Sense of self (SOS)--understood as the foundation upon which individuals experience their daily lives--has been increasingly investigated in schizophrenia. A disrupted SOS is thought to represent a platform for the experience of psychiatric symptoms, social cognitive deficits, and other abnormalities of consciousness. Few studies, however, have investigated the specificity of disrupted SOS to schizophrenia. The primary objective of the present study was to test the hypothesis that SOS is deficient in schizophrenia patients compared to both nonpsychiatric controls and patients with psychotic bipolar disorder. Using select scales from the Assessment of Self Descriptions, the present study assessed SOS from spontaneous narratives provided by schizophrenia patients (N = 50), bipolar patients with psychotic features (N = 17), and nonpsychiatric controls (N = 24). Our findings indicate that facets of SOS-in particular, certain aspects of agency and relatedness to others-are deficient in schizophrenia compared to nonpsychiatric controls and bipolar patients with psychotic features, even when overall level of functioning and psychiatric symptoms are accounted for.
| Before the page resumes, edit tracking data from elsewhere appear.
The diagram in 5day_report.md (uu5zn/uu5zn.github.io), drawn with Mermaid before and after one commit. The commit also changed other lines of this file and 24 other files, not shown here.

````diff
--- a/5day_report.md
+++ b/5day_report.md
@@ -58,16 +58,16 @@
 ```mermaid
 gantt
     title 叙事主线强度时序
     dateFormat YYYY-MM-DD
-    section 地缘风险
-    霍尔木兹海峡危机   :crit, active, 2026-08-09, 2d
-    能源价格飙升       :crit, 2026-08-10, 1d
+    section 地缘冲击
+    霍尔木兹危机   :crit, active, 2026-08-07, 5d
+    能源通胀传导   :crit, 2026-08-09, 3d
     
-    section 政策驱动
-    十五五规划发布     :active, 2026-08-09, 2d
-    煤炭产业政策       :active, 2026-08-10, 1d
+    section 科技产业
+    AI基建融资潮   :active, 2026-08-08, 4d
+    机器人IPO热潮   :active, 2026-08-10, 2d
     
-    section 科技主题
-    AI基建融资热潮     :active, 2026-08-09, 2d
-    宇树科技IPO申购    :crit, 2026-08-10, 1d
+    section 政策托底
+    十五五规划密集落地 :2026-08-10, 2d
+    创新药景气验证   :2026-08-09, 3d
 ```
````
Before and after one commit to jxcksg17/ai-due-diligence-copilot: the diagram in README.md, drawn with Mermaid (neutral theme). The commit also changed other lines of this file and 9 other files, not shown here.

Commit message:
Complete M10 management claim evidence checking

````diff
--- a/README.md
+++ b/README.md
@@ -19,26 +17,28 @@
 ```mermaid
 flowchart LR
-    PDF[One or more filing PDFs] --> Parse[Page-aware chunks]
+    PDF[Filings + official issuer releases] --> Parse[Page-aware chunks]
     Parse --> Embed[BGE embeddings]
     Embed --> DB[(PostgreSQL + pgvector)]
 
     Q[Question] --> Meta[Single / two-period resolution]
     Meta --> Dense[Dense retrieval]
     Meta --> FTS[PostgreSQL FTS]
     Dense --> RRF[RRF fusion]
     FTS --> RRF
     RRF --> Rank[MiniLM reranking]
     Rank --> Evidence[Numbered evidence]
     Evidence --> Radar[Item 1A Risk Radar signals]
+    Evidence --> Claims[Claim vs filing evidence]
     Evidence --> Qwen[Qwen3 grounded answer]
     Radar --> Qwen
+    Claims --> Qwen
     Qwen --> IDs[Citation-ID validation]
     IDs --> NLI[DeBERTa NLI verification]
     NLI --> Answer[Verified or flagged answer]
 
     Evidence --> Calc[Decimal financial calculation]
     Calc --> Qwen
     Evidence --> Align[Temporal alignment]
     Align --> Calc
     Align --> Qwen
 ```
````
Implications of these results are discussed.
Keywords: language; narrative; phenomenology; self.